Guyana’s government will ask the World Court in The Netherlands to rule that an 1899 demarcation of borders with neighboring Venezuela is valid and final after Venezuelan authorities refused to allow the court to hear the case, saying it does not have the right or legal jurisdiction to do so.
Guyanese Foreign Minister Carl Greenidge said government reacted almost immediately to the Venezuelan announcement, saying in an overnight statement that Guyana will ask the International Court of Justice (ICJ) to invoke Article 53 of its statutes allowing the court to rule in favor of the one party which decides to appear and make its case.
The two sides have for decades been feuding over land and marine boundaries with Venezuela, claiming that an 1899 settlement by an international tribunal involving the U.S., Russia, Great Britain and Venezuela was invalid because the others had conspired to cheat it out of a large area land and offshore area in and off western Guyana that it claims belongs to it.
U.S. major oil company ExxonMobil had back in 2015 found world-class deposits of oil and gas offshore Guyana and is preparing to start production in 2020, fueling Venezuelan anger about the possibility of Guyana becoming a world oil producing power despite its claims to local territory.
At the insistence of Guyana, the UN had earlier this year sent the case to the court for a once and for all ruling, but Venezuela said in a statement on Monday that it had informed the president of the court, through a letter signed by the Venezuelan President Nicolás Maduro of its sovereign decision not to participate in the procedure that Guyana intends to initiate, since the court “manifestly lacks jurisdiction over an action unilaterally proposed by the neighboring country, which does not have the consent of Venezuela.”
Greenidge said Guyana still hopes that Caracas will change its mind and appear before the court. If not, the ICJ will be forced to hand down a ruling that would be binding to both South American nations.
Guyana “trusts that the ICJ, the judicial organ of the United Nations, will resolve the controversy with Venezuela in accordance with the law in a manner that is fair and equitable,” Greenidge said.
Guyana badly wants a settlement of the dispute as foreign investors have shied away from pumping money in the disputed area because of the Venezuelan threat.

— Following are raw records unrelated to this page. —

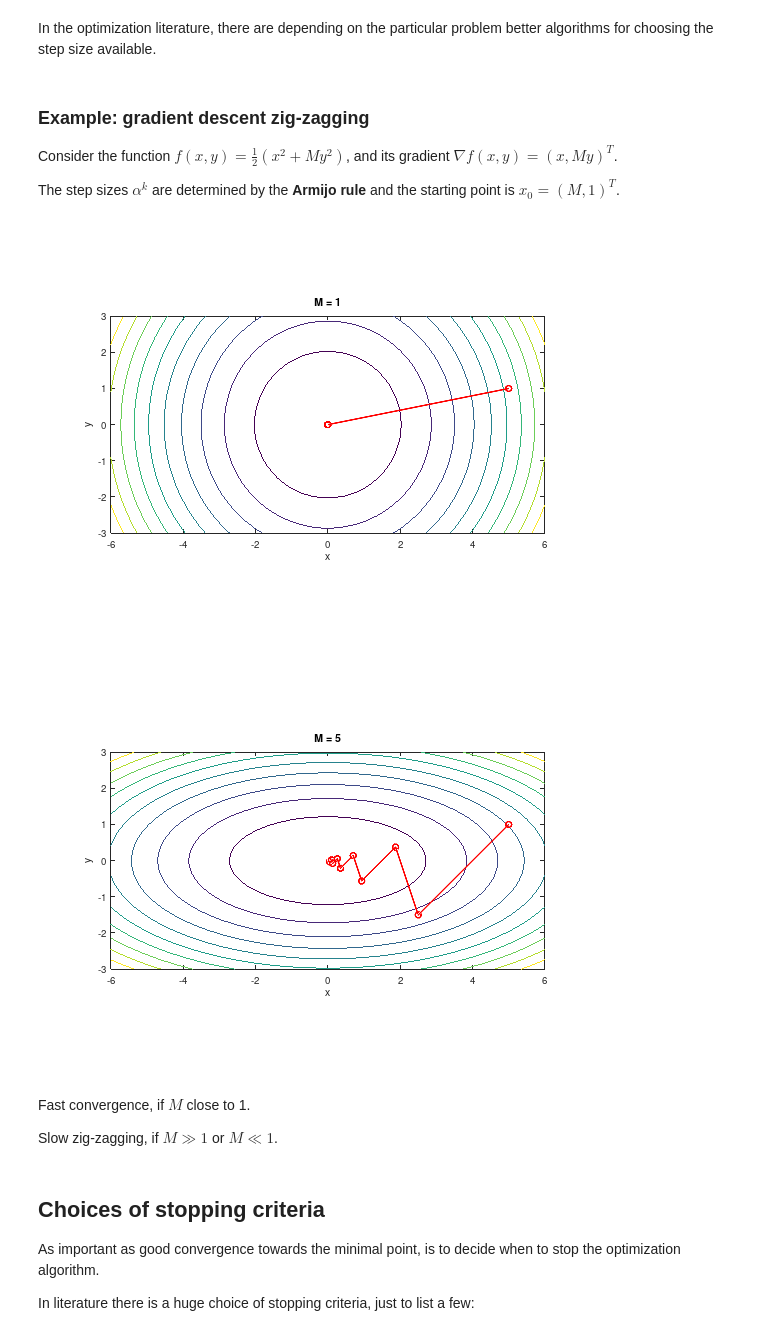
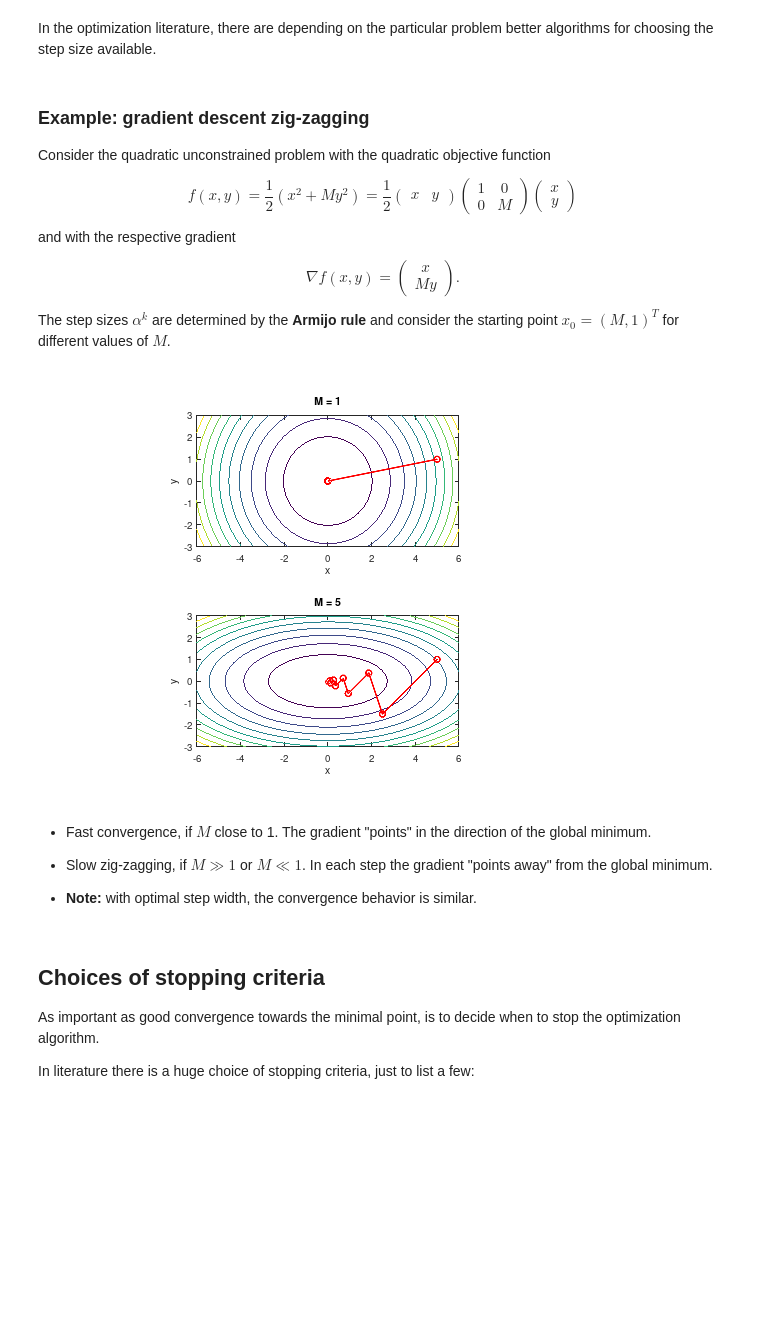
Before and after one commit to siko1056/optim-2021, a Jupyter notebook: jupyter/nlo-lecture-03-unres-min-alg.ipynb, the cells around one changed output. Cells and saved outputs as stored; diff of their text form; code cells hidden in the pictures; blank space fills up the shorter version.

```diff
--- a/jupyter/nlo-lecture-03-unres-min-alg.ipynb
+++ b/jupyter/nlo-lecture-03-unres-min-alg.ipynb
@@ -271,44 +271,63 @@ better algorithms for choosing the step size available.
 # %% [markdown]
 ### Example: gradient descent zig-zagging
 
-Consider the function $f(x,y) = \frac{1}{2}(x^2 + M y^2)$,
-and its gradient $\nabla f(x,y) = (x, My)^{T}$.
+Consider the quadratic unconstrained problem
+with the quadratic objective function
+
+$$
+f(x,y) = \frac{1}{2}(x^2 + M y^2)
+       = \frac{1}{2}\begin{pmatrix} x & y \end{pmatrix}
+                    \begin{pmatrix} 1 & 0 \\ 0 & M \end{pmatrix}
+                    \begin{pmatrix} x \\ y \end{pmatrix}
+$$
+
+and with the respective gradient
+
+$$
+\nabla f(x,y) = \begin{pmatrix} x \\ My \end{pmatrix}.
+$$
 
 The step sizes $\alpha^{k}$ are determined by the **Armijo rule**
-and the starting point is $x_{0} = (M, 1)^{T}$.
+and consider the starting point $x_{0} = (M, 1)^{T}$
+for different values of $M$.
 # %%
-for M = [1, 5]
-  figure();
+MM = [1, 5];
+for i = 1:2
+  subplot (2, 1, i);
+  M = MM(i);
   f = @(x,y) (x.^2 + M * y.^2) / 2;
   [x, y] = meshgrid (linspace (-6, 6, 40), ...
                      linspace (-3, 3, 40));
   contour (x, y, f(x,y));
   hold on;
 
   f = @(x) (x(1,:).^2 + M * x(2,:).^2) / 2;
-  df = @(x) [x(1); M * x(2)];
+  df = @(x) [x(1); M * x(2)];  % Gradient
 
   N = 10;
   x = zeros (2, N);
   x(:,1) = [5; 1];
   for k = 1:(N - 1)
     d = df(x(:,k));
     alpha = armijo_rule (f, x(:,k), d, -d);
     x(:,k + 1) = x(:,k) - alpha * d;
   end
   plot3 (x(1,:), x(2,:), f(x), 'ro-', 'LineWidth', 2);
   axis equal;
   title (['M = ', num2str(M)]);
   xlabel ('x');
   ylabel ('y');
 end
 # %% [output]
-[figure, old version]
+[figure, new version]
-[figure, removed]
 # %% [markdown]
-Fast convergence, if $M$ close to 1.
+- Fast convergence, if $M$ close to 1.
+  The gradient "points" in the direction of the global minimum.
 
-Slow zig-zagging, if $M \gg 1$ or $M \ll 1$.
+- Slow zig-zagging, if $M \gg 1$ or $M \ll 1$.
+  In each step the gradient "points away" from the global minimum.
+
+- **Note:** with optimal step width, the convergence behavior is similar.
 # %% [markdown]
 ## Choices of stopping criteria
 
```
Also changed, not shown: parts of 15 cells of this notebook.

In 2013, Venezuelan gunboats expelled a seismic vessel exploring for Texas, U.S.-based Anadarko Oil and detained its crew for almost a week. Venezuela had also ordered Exxon to vacate the area in 2015 but the company has ignored such orders and is preparing to begin production in two years.
Venezuelan Vice President Delcy Rodriguez said her country’s latest position had to do with “Venezuela’s historical position of not recognizing the jurisdiction of such international judicial body, in no case, and much less to settle this controversy where Venezuela shall make all efforts to defend its legitimate rights to the Guyana Esequiba.”
Guyana on the other hand stated that “hopes that, in due course, Venezuela will reconsider its position and decide to appear in court and defend its case. The court’s rules allow for that. At the same time, if Venezuela persists in its refusal to participate, the rules provide for the court to proceed, after a full hearing of the case, to a final judgment that is legally binding on both the participating and nonparticipating parties,” Greenidge stated.